_AIM OF THE TASK:_
From the records below, copy the lines that include "GitHub".

_RECORDS FOR THE TASK:_
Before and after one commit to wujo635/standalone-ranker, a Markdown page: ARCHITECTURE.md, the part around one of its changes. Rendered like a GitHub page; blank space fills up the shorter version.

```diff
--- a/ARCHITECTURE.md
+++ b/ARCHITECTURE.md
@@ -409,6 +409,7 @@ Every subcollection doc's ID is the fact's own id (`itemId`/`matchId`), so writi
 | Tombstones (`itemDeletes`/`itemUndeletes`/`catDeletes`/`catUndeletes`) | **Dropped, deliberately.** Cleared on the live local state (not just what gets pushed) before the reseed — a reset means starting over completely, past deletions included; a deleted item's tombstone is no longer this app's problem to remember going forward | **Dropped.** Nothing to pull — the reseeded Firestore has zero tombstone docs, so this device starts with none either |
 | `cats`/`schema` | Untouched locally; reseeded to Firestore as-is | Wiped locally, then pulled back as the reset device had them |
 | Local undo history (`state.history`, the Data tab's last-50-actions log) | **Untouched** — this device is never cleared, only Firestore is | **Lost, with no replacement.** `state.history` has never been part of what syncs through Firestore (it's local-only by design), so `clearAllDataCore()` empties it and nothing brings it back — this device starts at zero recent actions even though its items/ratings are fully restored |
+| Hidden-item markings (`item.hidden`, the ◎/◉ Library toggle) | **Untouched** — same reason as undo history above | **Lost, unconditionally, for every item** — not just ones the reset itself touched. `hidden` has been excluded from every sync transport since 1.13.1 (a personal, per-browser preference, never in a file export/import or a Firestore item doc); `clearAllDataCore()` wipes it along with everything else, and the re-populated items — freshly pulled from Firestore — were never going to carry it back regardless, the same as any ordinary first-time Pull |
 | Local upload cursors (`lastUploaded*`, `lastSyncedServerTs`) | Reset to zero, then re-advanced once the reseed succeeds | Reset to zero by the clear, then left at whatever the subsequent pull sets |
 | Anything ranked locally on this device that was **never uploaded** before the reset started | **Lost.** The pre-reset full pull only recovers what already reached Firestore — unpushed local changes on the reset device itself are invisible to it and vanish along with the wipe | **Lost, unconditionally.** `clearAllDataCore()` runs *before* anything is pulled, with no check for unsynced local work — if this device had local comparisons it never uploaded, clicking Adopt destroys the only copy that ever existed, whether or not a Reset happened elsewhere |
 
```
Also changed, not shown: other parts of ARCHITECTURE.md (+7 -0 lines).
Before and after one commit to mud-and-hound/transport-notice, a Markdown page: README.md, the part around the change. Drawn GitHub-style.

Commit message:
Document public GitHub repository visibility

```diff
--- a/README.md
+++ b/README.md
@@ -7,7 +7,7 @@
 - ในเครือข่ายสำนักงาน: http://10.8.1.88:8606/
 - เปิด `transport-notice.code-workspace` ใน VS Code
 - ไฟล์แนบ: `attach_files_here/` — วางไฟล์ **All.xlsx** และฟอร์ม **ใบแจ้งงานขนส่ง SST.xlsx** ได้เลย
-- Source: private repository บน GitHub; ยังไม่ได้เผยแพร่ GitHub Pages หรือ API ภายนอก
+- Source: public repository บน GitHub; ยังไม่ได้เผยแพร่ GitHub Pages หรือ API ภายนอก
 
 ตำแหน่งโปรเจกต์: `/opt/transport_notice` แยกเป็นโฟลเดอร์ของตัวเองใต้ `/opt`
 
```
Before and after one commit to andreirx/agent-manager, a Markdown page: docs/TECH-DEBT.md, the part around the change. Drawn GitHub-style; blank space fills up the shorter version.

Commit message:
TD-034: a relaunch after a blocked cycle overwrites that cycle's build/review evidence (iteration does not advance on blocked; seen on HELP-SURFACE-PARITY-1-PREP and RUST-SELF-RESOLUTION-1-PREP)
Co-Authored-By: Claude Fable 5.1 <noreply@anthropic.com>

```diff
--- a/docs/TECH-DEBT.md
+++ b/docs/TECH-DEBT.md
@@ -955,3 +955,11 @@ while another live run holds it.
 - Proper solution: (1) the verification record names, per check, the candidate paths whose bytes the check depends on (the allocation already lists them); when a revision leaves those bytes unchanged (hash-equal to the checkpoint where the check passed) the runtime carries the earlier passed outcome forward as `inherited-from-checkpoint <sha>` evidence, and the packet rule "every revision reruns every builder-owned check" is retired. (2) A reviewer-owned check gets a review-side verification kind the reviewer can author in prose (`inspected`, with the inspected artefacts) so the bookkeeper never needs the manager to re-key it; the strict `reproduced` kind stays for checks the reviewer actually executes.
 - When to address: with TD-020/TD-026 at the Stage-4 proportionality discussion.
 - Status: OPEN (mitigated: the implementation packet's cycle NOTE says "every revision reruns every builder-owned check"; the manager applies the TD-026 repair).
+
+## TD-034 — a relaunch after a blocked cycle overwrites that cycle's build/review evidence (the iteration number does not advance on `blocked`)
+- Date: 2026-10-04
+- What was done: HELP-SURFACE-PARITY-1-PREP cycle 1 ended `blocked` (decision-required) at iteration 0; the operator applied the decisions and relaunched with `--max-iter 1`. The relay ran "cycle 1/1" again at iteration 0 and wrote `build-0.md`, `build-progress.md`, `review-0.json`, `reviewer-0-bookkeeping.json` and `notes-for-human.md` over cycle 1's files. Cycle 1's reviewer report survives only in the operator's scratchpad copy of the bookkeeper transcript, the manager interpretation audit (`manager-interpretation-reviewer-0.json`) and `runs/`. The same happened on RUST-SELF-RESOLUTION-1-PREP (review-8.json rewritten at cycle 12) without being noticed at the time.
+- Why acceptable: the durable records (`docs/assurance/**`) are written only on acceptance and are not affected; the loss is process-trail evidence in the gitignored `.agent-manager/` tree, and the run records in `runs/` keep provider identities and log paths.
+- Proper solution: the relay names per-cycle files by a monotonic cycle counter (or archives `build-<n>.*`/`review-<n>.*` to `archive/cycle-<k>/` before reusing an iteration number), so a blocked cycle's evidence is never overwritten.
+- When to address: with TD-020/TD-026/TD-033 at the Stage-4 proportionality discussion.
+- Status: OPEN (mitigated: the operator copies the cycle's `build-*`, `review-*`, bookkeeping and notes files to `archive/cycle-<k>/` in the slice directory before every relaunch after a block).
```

_TASK ANSWER:_
Before and after one commit to wujo635/standalone-ranker, a Markdown page: ARCHITECTURE.md, the part around one of its changes. Rendered like a GitHub page; blank space fills up the shorter version.
Before and after one commit to mud-and-hound/transport-notice, a Markdown page: README.md, the part around the change. Drawn GitHub-style.
Document public GitHub repository visibility
-- Source: private repository บน GitHub; ยังไม่ได้เผยแพร่ GitHub Pages หรือ API ภายนอก
+- Source: public repository บน GitHub; ยังไม่ได้เผยแพร่ GitHub Pages หรือ API ภายนอก
Before and after one commit to andreirx/agent-manager, a Markdown page: docs/TECH-DEBT.md, the part around the change. Drawn GitHub-style; blank space fills up the shorter version.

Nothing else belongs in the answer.